Title of the Doctoral Thesis: In silico screening on the herg potassium channel

Publishing year: 2011

Tags: hERG / propafenone / drug trapping

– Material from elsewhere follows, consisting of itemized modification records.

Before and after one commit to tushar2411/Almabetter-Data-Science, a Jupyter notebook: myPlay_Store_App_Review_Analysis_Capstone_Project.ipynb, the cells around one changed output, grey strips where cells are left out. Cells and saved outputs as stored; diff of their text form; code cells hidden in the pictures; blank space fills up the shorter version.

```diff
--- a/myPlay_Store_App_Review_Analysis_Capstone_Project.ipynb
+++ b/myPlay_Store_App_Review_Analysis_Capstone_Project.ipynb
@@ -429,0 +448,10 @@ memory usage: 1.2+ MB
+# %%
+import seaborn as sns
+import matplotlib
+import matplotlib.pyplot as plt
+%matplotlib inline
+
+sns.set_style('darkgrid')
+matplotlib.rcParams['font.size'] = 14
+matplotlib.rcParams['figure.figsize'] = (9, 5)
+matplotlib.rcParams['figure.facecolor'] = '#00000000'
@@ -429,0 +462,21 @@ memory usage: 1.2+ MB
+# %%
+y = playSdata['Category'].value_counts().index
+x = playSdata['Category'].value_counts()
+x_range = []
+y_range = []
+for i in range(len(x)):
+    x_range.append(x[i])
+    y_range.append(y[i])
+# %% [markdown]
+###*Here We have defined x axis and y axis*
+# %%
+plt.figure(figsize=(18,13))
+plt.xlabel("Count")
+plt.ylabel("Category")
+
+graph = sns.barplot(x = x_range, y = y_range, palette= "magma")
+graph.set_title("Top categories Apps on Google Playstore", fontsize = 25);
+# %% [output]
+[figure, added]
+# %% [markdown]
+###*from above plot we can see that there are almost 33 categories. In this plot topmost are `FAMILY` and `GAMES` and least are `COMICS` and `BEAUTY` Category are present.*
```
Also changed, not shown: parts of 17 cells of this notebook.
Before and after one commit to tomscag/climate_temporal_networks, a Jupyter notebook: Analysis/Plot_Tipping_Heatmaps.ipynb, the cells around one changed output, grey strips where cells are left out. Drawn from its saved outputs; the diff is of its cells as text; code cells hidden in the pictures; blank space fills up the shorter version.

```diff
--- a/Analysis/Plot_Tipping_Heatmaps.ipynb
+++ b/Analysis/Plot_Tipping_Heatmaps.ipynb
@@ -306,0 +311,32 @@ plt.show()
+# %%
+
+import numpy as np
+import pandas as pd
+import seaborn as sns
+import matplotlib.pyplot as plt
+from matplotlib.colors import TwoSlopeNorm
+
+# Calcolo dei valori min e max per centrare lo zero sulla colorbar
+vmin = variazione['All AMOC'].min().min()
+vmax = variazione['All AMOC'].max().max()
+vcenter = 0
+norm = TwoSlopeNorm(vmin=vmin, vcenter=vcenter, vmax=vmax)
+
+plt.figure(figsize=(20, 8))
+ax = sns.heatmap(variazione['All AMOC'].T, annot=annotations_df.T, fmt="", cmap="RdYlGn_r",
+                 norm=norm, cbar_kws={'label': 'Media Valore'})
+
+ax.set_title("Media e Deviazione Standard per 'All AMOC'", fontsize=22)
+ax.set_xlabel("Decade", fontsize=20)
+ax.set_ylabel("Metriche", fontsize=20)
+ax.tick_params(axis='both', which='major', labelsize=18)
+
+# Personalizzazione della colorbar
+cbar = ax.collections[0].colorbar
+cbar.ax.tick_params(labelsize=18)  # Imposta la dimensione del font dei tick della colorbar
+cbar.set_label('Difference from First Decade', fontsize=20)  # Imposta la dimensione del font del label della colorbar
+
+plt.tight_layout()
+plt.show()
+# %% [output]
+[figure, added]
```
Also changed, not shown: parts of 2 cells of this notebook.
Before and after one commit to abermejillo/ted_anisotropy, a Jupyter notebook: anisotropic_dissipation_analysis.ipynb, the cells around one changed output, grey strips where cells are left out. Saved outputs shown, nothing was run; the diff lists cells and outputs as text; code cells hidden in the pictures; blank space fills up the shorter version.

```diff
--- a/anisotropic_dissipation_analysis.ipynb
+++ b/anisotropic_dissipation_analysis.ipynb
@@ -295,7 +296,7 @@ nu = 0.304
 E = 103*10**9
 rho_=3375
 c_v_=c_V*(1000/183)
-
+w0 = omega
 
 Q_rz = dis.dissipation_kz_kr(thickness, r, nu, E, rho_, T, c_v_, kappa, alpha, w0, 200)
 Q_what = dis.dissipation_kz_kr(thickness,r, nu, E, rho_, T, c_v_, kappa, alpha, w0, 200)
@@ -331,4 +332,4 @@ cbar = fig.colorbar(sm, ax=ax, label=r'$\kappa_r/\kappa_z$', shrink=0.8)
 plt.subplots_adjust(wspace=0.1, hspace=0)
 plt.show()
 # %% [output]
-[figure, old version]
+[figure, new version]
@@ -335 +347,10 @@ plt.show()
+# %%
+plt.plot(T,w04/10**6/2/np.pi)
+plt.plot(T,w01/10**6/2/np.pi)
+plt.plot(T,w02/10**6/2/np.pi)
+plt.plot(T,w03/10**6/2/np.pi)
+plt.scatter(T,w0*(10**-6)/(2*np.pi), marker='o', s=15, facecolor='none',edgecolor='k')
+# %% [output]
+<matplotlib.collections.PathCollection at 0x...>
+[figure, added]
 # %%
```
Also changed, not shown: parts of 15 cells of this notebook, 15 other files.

During the drug development process, almost 35% of the compounds fail due to poor absorption, distribution, metabolism, excretion and toxicity (ADMET). An important role on these failures is played by improper interactions with antitarget proteins, such as cytocrome P450, P-glycoprotein and the hERG potassium channel. The hERG potassium channel is expressed in various cells and tissues, such as heart, neurons and smooth muscle. In the heart, the hERG channel plays an important role in the third phase of heart repolarization, due to the conduction of the rapid delayed rectifier K+ current (Ikr). A delay of this phase of repolarization leads to a syndrome called Long QT syndrome (LQTs) which might cause a potentially fatal arrhythmia called Torsade de Pointes (TdP). Many different classes of compounds were withdrawn from the market in the past decade due to their interaction with the hERG channel. Similar to other antitarget proteins, the hERG channel is polyspecific in the ligand recognition, hence it can interact with many classes of compounds, such as psychiatric, antihistaminic, antiarrhytmic and antimicrobial drugs. Several studies show that some molecules do not dissociate during the channel gating and are trapped in the closed state of the hERG channel. In this study, propafenone and derivatives were docked into homology models of the hERG channel in the closed and open states to shed more light on hERG inhibition and on drug trapping. With the aim to investigate the interactions between the hERG channel in the closed state and the compounds investigated, a series of trapped propafenone derivatives were docked into the homology model of the hERG channel in the closed conformation using Dock, the docking tool of MOE, and Glide, the docking tool of Schrödinger. A svl script called ROTALI was used to generate RMSD matrices with which the duplicate poses lying in different directions of the central cavity were detected and deleted, thus allowing to identify possible binding modes through agglomerative hierarchical clustering. This analysis led to the identification of two possible binding modes. The same process was applied to the poses obtained by docking the propafenones into a homology model of the hERG channel in the open state. Three possible binding modes were selected through agglomerative cluster analysis of the RMSD matrix generated taking into account the propafenone derivatives’ common scaffold and the amino acids that might interact. Finally, in order to take into account protein flexibility, nine propafenone derivatives were docked into eight models of the hERG channel in the open state obtained from snapshots of molecular dynamics simulations. Clustering both according to the common scaffold RMSD and the RMSD matrix of the amino acids interacting with the poses, two binding modes were selected. Biological studies suggest that non-trapped propafenones hinder the hERG channel gating with a mechanism called “foot in the door”. In four out of the five selected clusters, it is possible to explain the “foot in the door” mechanism. Interestingly, ranking the poses of the five clusters above-mentioned according to the potential energy values of the R1 substituent, and according to this value divided by the number of heavy atoms, it is possible to distinguish between trapped and non-trapped propafenones. In the nontrapped compounds, this value is always higher than in the trapped ones. The fact that it works also in cluster five, where the R1 substituents are placed under the ring formed by the four Phe656, might indicate that drug trapping phenomena depend more on intrinsic properties of the R1 susbstituent rather than on its conformation when it interacts with the hERG channel. Hence, this might indicate that the rigidity and the bulkyness of the substituent determines whether a propafenone derivatives is trapped or not independently of the binding mode in the hERG channel.